Belgium fears Alibaba is a den of spies

Belgium fears Alibaba is a den of spies, according to an article published Monday in the French newspaper Le Monde. The newspaper noted that Chinese e-commerce giant Alibaba, which entered Liege airport in 2018, is not without risk, according to Belgium’s justice minister.

Jean-Pierre Strobakant writes from Brussels that Alibaba’s logistics subsidiary, Cainiao Network, is developing at Liege Airport, one of Europe’s main “hubs,” and will it bring Chinese spies into Belgium as a result? In any case, both Belgian intelligence and the Belgian justice minister seem to believe that there is a real danger that some sensitive information will be accessed by agents.

The article writes that Belgian Environment Party MP Samuel Cogolati, who has been named by Beijing authorities as an opponent, has been sanctioned by Beijing for his support of the Uighur minority in Xinjiang. The Belgian MP questioned the federal government in early May over Alibaba’s massive presence at Liege Airport in the Walloon Region. Alibaba is expected to invest 100 million euros in the area, which covers 220,000 square meters.

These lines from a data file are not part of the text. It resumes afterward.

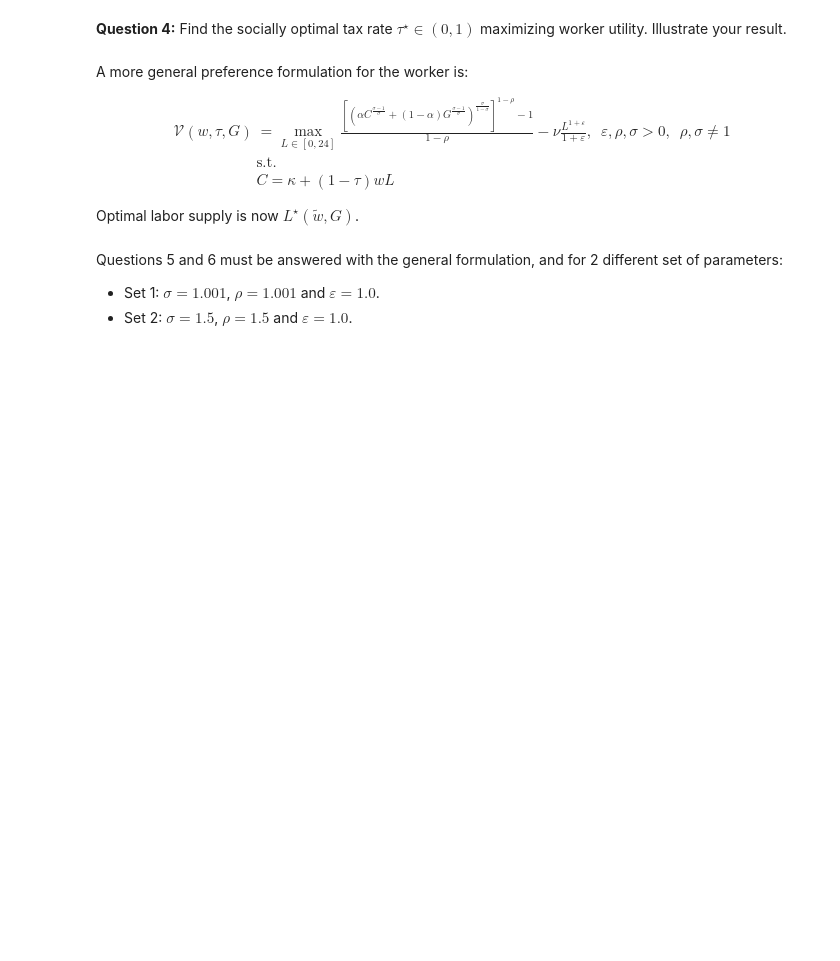
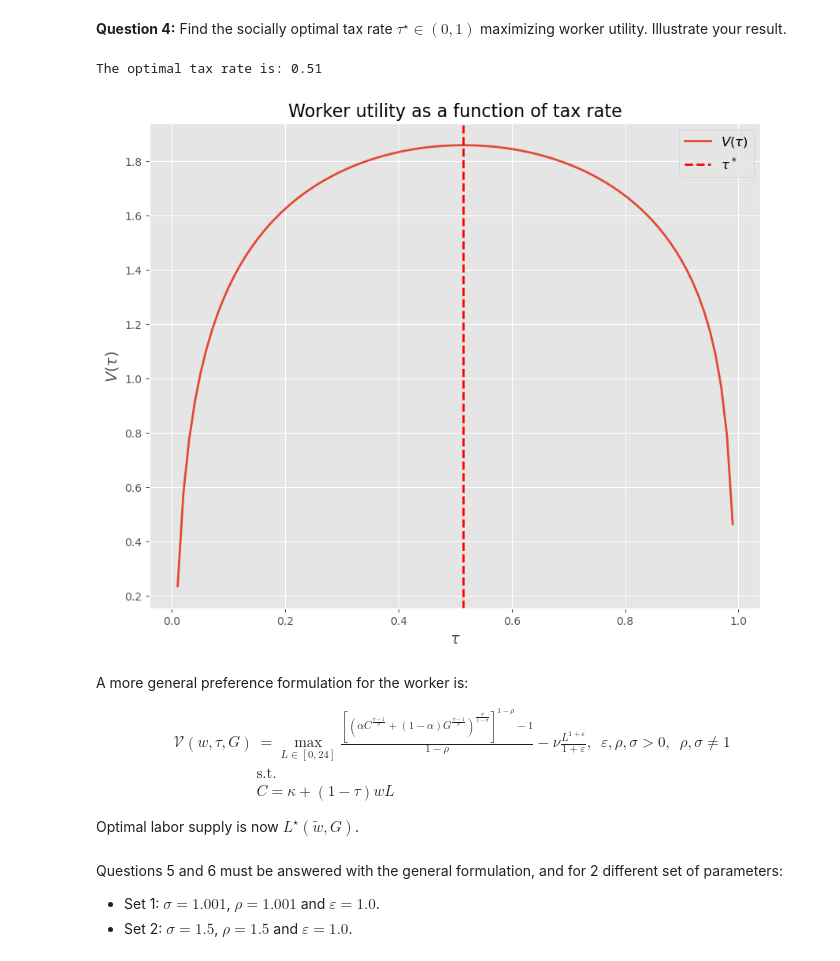
Before and after one commit to NumEconCopenhagen/projects-2023-mathias-emma, a Jupyter notebook: Exam/Question3.ipynb, the cells around one changed output. Saved outputs shown, nothing was run; the diff lists cells and outputs as text; code cells hidden in the pictures; blank space fills up the shorter version.

```diff
--- a/Exam/Question3.ipynb
+++ b/Exam/Question3.ipynb
@@ -102,3 +169,35 @@ $$
+# %%
+# Define the objective function as the negative of the worker utility function
+objective_func = lambda tau: -V(tau)
+
+# Initial guess for tau
+tau_initial_guess = 0.5
+
+# Optimize
+result = minimize(objective_func, tau_initial_guess, bounds=[(0, 1)])
+
+# Retrieve the optimal tax rate
+tau_star = result.x[0]
+
+# Print the optimal tax rate
+print(f"The optimal tax rate is: {tau_star:.2f}")
+
+# Plot worker utility as a function of tax rate with the optimal tax rate
+fig, ax = plt.subplots(figsize=(10, 8))
+
+ax.plot(tau_values, V_values, linewidth=2)
+ax.axvline(x=tau_star, color='r', linestyle='--', linewidth=2)
+ax.set_xlabel(r'$\tau$', fontsize=14)
+ax.set_ylabel(r'$V(\tau)$', fontsize=14)
+ax.set_title('Worker utility as a function of tax rate', fontsize=16)
+ax.grid(True)
+ax.legend([r'$V(\tau)$', r'$\tau^*$'], fontsize=12)
+
+# Display the plot
+plt.show()
+# %% [output]
+The optimal tax rate is: 0.51
+[figure, added]
 # %% [markdown]
 A more general preference formulation for the worker is:
 
```
Also changed, not shown: parts of 13 cells of this notebook, 2 other files.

According to Cogolati, Alibaba is not simply a private company, and one that does the orders of the communist regime. Belgian Justice Minister Quikenborn replied in mid-May that, according to the intelligence service National Security Agency, there is a “certain” risk that China is trying to exert political pressure through Liege airport and through economic information. The Belgian justice minister also explained that under China’s national intelligence law, companies such as Alibaba are required to cooperate with intelligence agencies and to set aside positions internally for agents of intelligence services.

Belgian Justice Minister Quikenborn said that Chinese intelligence operatives thus have “access to sensitive and secure areas of airports.” He added, “Alibaba must comply with Chinese security agencies if they wish to access potentially sensitive corporate and personal data held by Alibaba in connection with its Liege airport operations.” The Belgian justice minister further noted that Belgian intelligence services had only suspicions in this regard, and no formal evidence.

In any case, the Belgian justice minister concluded, the Liege airport is of “strategic” importance to Beijing. In his reply to the Cogratti MP, the Belgian justice minister also referred to a Chinese law on cyber security, which requires companies to store their data on local servers and gives Chinese security services enormous powers to access companies’ computer systems even from a distance. Chinese security authorities also have the right to copy data, including data related to users. This law applies to any company that provides services via the Internet, including Alibaba.

The Belgian justice minister’s words made Jean-Luc Crucke, the Walloon minister in charge of Liege airport, uncomfortable. Crucke, the Walloon minister, said, “In Liege, Alibaba is only one of the customers. This is not the same as in the port of Zeebrugge, where 90 percent of the port is in the hands of China’s COSCO group.”

Kruk also said, “I never received any warning from the federal government or the Department of Homeland Security.” He said the justice minister’s answers to the MPs were used when they were conditional or based on his impressions. Walloon Minister Kruk added that the real problem is the “success story” of Liege Airport. He is not ready to have his feet stepped on.

The Walloon government, which relies heavily on Liège airport to contribute to the development of the Walloon region, stressed that the federal government has still not implemented the mechanism for filtering foreign investments provided for in the 2019 European Regulation. This mechanism should make it possible to determine the possible impact of foreign investments on national security.

In terms of Alibaba, the article in Le Monde stresses that Alibaba is currently keeping silent. Meanwhile, the leadership of Liege Airport stresses that for it, security is “at the heart of the company’s development”.